[Records shown]
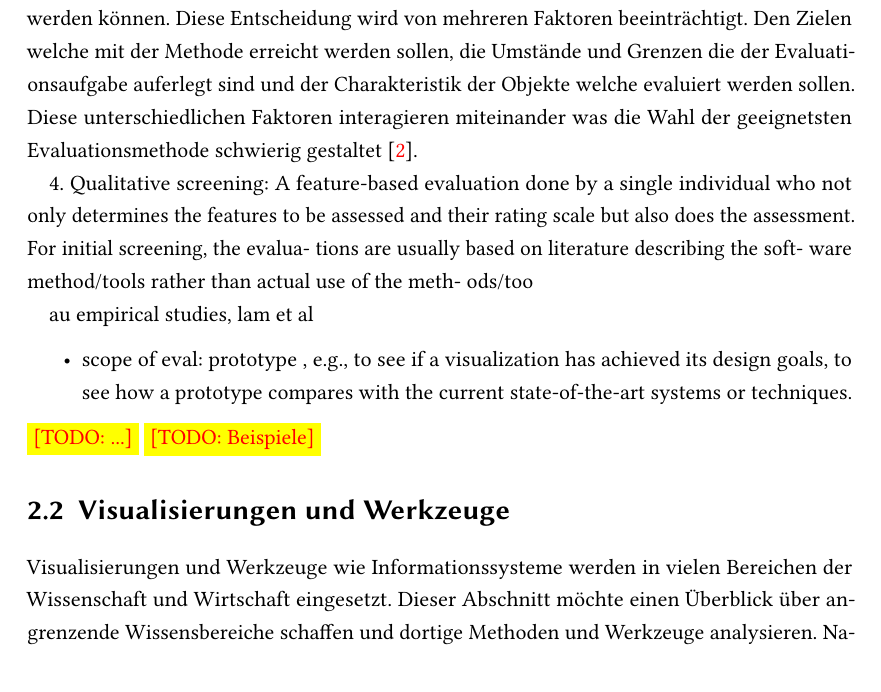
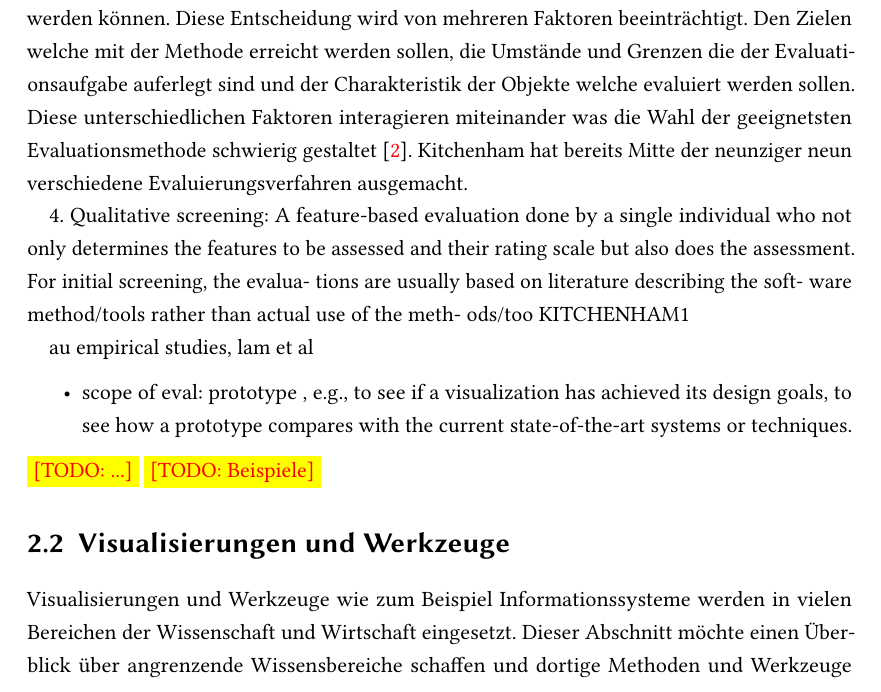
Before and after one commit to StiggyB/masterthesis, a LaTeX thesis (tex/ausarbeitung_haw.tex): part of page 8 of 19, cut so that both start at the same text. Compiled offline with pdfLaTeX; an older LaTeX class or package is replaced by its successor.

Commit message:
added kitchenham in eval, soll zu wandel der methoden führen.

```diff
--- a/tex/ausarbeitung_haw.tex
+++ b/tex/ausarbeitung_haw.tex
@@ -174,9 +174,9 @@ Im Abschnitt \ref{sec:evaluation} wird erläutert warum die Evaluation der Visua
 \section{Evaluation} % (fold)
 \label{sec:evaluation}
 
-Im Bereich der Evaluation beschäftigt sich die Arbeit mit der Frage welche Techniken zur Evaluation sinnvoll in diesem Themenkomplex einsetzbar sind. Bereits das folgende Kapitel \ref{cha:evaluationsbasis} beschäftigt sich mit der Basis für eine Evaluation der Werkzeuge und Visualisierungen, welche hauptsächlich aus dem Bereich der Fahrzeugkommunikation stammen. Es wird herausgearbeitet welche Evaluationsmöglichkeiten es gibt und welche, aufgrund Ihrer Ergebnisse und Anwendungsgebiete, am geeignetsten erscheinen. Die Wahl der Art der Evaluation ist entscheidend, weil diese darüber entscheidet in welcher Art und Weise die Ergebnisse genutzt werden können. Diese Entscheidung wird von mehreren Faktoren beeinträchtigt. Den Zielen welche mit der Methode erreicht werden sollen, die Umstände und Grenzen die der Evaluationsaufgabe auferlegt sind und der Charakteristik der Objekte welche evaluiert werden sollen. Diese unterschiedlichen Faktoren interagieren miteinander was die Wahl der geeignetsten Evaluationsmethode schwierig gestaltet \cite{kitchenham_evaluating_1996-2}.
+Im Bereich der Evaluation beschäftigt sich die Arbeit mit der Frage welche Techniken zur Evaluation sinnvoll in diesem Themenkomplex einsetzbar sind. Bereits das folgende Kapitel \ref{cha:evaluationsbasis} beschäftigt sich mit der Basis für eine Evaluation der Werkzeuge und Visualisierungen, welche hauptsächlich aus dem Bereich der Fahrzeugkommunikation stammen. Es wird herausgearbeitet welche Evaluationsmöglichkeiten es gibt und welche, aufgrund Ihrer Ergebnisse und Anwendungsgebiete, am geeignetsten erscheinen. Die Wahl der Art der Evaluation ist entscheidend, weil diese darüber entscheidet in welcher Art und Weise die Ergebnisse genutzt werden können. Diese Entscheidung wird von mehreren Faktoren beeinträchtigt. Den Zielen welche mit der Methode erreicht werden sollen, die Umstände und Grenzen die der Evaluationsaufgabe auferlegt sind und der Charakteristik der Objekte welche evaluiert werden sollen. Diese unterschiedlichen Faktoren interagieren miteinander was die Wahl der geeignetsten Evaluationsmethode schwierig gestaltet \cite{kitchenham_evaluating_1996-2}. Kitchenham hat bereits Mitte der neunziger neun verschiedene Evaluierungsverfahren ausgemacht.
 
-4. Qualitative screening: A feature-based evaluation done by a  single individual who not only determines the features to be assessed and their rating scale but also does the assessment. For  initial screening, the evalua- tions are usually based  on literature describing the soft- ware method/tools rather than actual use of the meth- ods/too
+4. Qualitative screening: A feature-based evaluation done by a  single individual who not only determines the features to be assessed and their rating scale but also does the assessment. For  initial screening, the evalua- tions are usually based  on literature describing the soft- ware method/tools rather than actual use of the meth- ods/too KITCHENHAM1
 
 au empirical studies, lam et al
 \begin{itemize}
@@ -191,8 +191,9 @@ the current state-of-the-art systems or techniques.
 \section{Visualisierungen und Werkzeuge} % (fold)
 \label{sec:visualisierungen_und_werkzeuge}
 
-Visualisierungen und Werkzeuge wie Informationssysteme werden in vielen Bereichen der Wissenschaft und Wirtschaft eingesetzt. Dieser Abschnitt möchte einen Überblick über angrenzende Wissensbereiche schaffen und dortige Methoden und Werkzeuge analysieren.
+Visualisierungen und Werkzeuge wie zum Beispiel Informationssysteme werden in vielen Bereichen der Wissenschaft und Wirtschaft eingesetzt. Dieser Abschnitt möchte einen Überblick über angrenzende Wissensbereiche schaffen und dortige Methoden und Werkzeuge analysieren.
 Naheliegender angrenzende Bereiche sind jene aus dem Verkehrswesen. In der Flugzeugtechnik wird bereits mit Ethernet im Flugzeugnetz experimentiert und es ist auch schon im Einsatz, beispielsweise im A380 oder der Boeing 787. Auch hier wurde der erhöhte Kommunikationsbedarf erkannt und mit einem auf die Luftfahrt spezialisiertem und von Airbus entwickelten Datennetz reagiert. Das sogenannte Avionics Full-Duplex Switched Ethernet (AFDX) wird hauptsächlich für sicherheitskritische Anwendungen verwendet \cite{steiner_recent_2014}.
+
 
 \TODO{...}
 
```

---

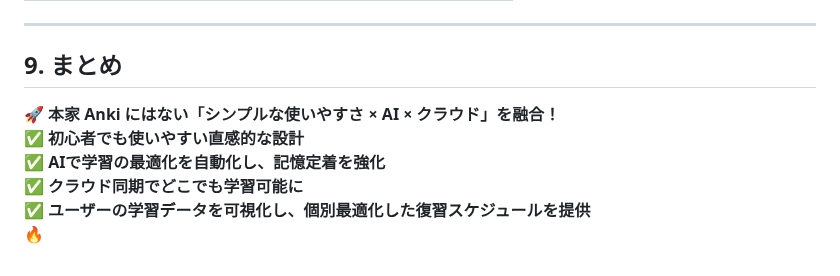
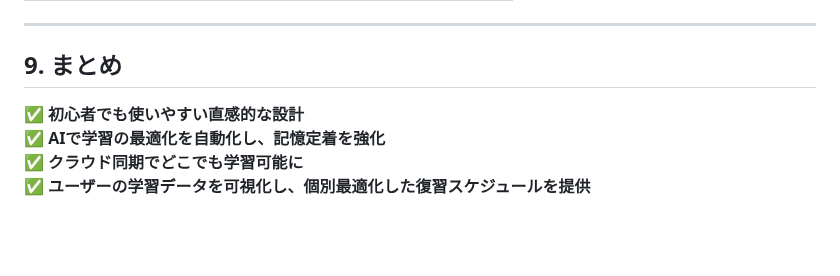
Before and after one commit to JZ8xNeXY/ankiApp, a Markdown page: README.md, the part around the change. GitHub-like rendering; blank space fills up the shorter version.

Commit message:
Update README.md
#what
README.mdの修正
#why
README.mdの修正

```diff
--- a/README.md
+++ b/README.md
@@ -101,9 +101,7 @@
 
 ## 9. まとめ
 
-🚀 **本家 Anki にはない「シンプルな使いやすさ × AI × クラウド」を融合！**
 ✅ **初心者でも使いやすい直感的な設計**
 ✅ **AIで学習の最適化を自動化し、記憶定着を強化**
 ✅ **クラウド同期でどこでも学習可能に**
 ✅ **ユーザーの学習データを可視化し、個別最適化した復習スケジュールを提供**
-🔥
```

...

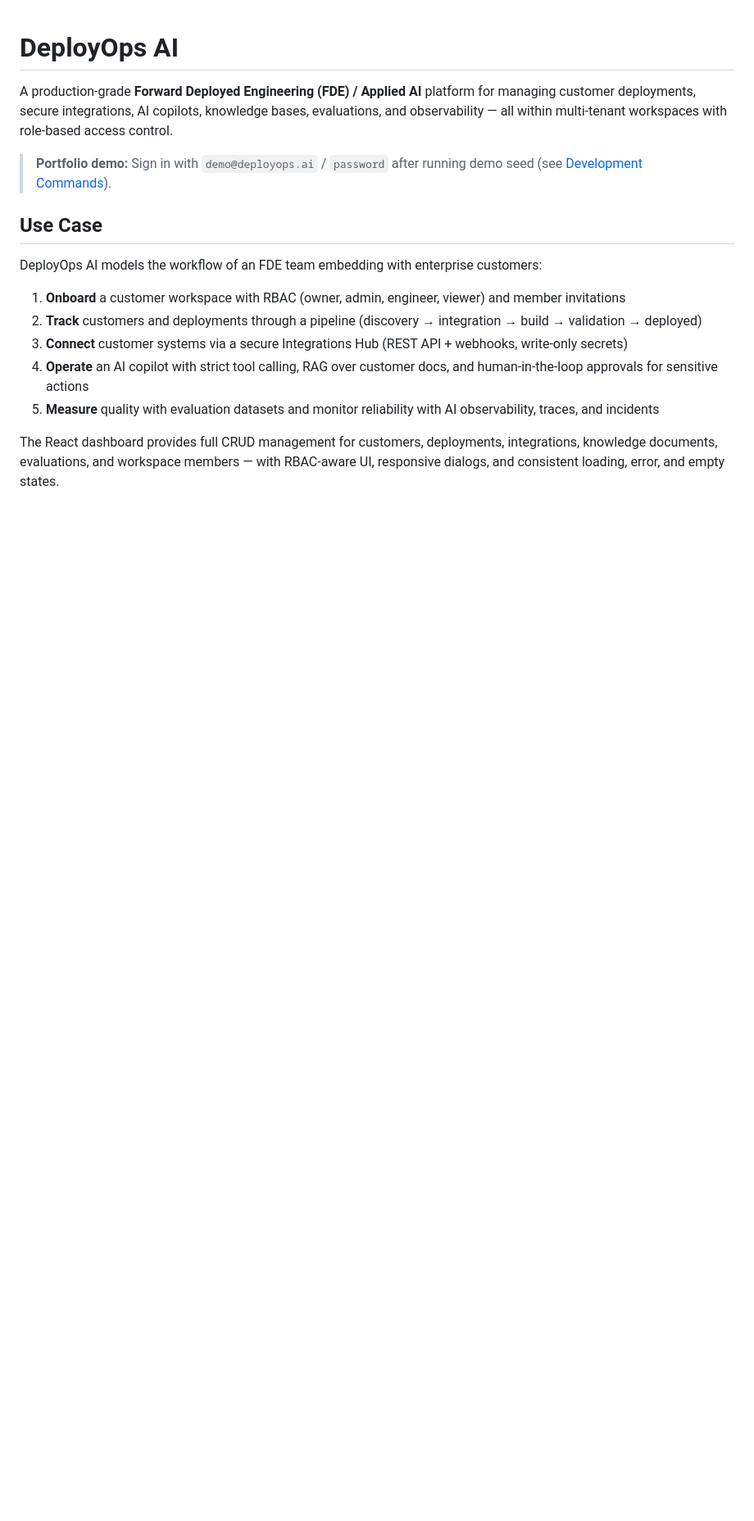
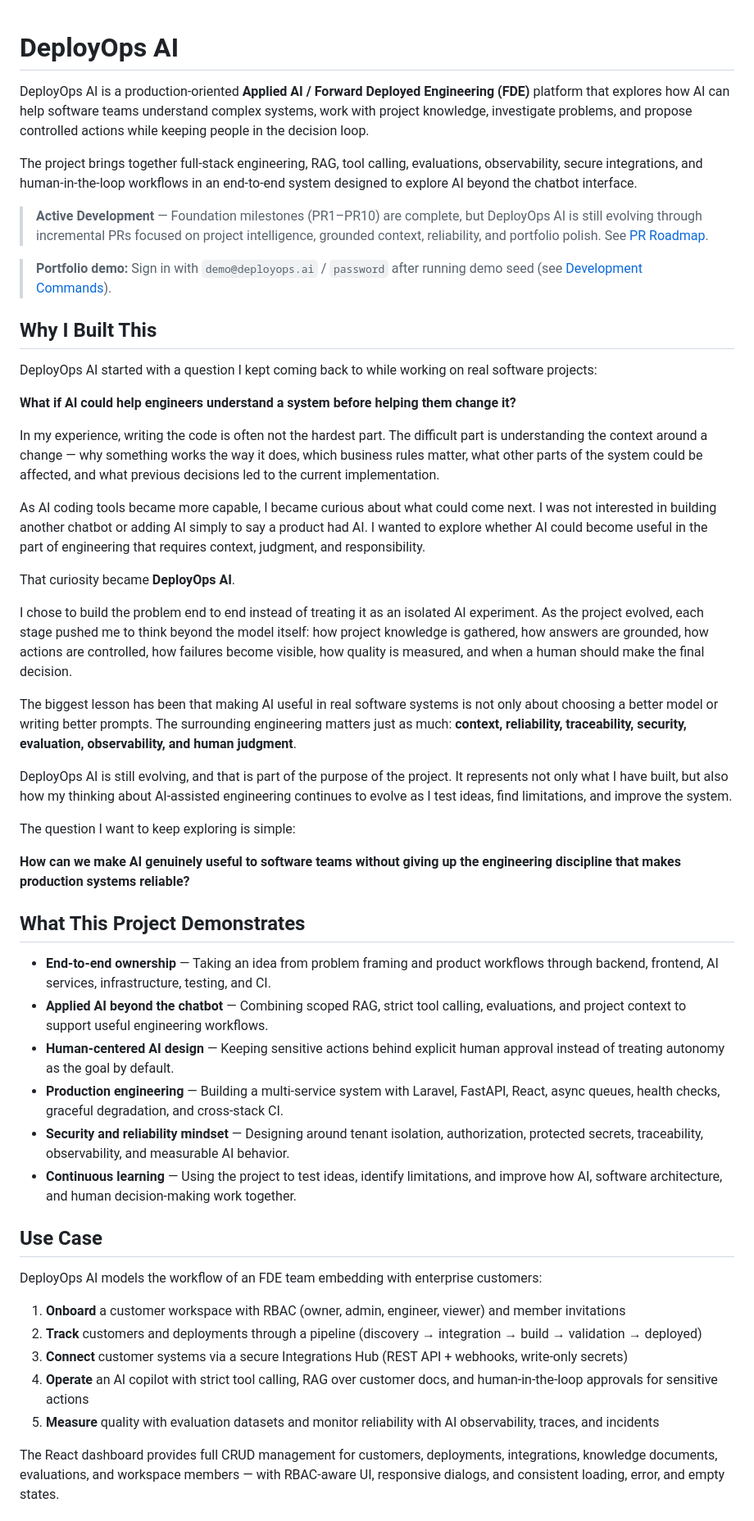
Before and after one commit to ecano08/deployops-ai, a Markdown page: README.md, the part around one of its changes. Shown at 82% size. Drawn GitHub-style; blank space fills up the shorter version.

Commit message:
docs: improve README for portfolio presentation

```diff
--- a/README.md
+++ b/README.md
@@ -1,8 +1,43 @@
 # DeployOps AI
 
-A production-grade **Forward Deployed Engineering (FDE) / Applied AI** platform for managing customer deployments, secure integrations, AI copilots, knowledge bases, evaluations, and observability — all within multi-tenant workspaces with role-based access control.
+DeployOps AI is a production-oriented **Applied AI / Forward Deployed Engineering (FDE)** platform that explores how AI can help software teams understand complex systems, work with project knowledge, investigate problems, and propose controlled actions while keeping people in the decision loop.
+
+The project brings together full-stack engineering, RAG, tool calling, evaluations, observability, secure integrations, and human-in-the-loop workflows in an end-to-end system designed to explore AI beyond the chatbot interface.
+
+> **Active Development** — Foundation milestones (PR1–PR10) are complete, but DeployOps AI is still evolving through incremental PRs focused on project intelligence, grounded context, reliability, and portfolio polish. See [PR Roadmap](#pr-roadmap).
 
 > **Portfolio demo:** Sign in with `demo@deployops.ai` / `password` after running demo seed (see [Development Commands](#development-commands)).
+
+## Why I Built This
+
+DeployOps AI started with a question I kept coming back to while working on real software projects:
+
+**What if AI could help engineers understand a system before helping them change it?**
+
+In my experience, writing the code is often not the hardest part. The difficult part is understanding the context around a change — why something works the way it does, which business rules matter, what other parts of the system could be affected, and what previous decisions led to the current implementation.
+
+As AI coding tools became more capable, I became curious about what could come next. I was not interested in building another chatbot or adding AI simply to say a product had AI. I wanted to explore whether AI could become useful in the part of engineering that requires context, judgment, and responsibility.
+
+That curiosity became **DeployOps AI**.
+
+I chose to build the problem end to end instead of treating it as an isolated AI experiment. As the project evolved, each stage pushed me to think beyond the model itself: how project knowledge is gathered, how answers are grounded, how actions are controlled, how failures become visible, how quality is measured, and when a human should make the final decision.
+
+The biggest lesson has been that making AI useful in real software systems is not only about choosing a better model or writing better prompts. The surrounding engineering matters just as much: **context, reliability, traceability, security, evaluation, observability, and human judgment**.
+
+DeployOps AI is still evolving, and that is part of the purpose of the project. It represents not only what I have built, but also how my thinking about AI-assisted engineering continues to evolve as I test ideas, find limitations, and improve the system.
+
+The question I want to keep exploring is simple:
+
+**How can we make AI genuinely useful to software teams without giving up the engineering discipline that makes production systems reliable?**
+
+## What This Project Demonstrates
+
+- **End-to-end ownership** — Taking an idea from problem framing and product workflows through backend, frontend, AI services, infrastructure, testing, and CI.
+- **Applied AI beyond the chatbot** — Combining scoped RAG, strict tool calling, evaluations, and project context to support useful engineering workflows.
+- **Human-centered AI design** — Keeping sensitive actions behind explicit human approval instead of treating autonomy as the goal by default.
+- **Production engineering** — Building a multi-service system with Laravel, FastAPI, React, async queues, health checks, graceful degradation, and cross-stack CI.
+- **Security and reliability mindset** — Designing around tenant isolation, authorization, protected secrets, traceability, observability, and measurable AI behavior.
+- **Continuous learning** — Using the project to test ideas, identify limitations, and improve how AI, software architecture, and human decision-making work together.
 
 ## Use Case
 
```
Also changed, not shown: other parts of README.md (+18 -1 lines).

[Assignment]
Pull every line containing the string "Entscheidung" out of the data above and copy it.

[Output of the task]
-Im Bereich der Evaluation beschäftigt sich die Arbeit mit der Frage welche Techniken zur Evaluation sinnvoll in diesem Themenkomplex einsetzbar sind. Bereits das folgende Kapitel \ref{cha:evaluationsbasis} beschäftigt sich mit der Basis für eine Evaluation der Werkzeuge und Visualisierungen, welche hauptsächlich aus dem Bereich der Fahrzeugkommunikation stammen. Es wird herausgearbeitet welche Evaluationsmöglichkeiten es gibt und welche, aufgrund Ihrer Ergebnisse und Anwendungsgebiete, am geeignetsten erscheinen. Die Wahl der Art der Evaluation ist entscheidend, weil diese darüber entscheidet in welcher Art und Weise die Ergebnisse genutzt werden können. Diese Entscheidung wird von mehreren Faktoren beeinträchtigt. Den Zielen welche mit der Methode erreicht werden sollen, die Umstände und Grenzen die der Evaluationsaufgabe auferlegt sind und der Charakteristik der Objekte welche evaluiert werden sollen. Diese unterschiedlichen Faktoren interagieren miteinander was die Wahl der geeignetsten Evaluationsmethode schwierig gestaltet \cite{kitchenham_evaluating_1996-2}.
+Im Bereich der Evaluation beschäftigt sich die Arbeit mit der Frage welche Techniken zur Evaluation sinnvoll in diesem Themenkomplex einsetzbar sind. Bereits das folgende Kapitel \ref{cha:evaluationsbasis} beschäftigt sich mit der Basis für eine Evaluation der Werkzeuge und Visualisierungen, welche hauptsächlich aus dem Bereich der Fahrzeugkommunikation stammen. Es wird herausgearbeitet welche Evaluationsmöglichkeiten es gibt und welche, aufgrund Ihrer Ergebnisse und Anwendungsgebiete, am geeignetsten erscheinen. Die Wahl der Art der Evaluation ist entscheidend, weil diese darüber entscheidet in welcher Art und Weise die Ergebnisse genutzt werden können. Diese Entscheidung wird von mehreren Faktoren beeinträchtigt. Den Zielen welche mit der Methode erreicht werden sollen, die Umstände und Grenzen die der Evaluationsaufgabe auferlegt sind und der Charakteristik der Objekte welche evaluiert werden sollen. Diese unterschiedlichen Faktoren interagieren miteinander was die Wahl der geeignetsten Evaluationsmethode schwierig gestaltet \cite{kitchenham_evaluating_1996-2}. Kitchenham hat bereits Mitte der neunziger neun verschiedene Evaluierungsverfahren ausgemacht.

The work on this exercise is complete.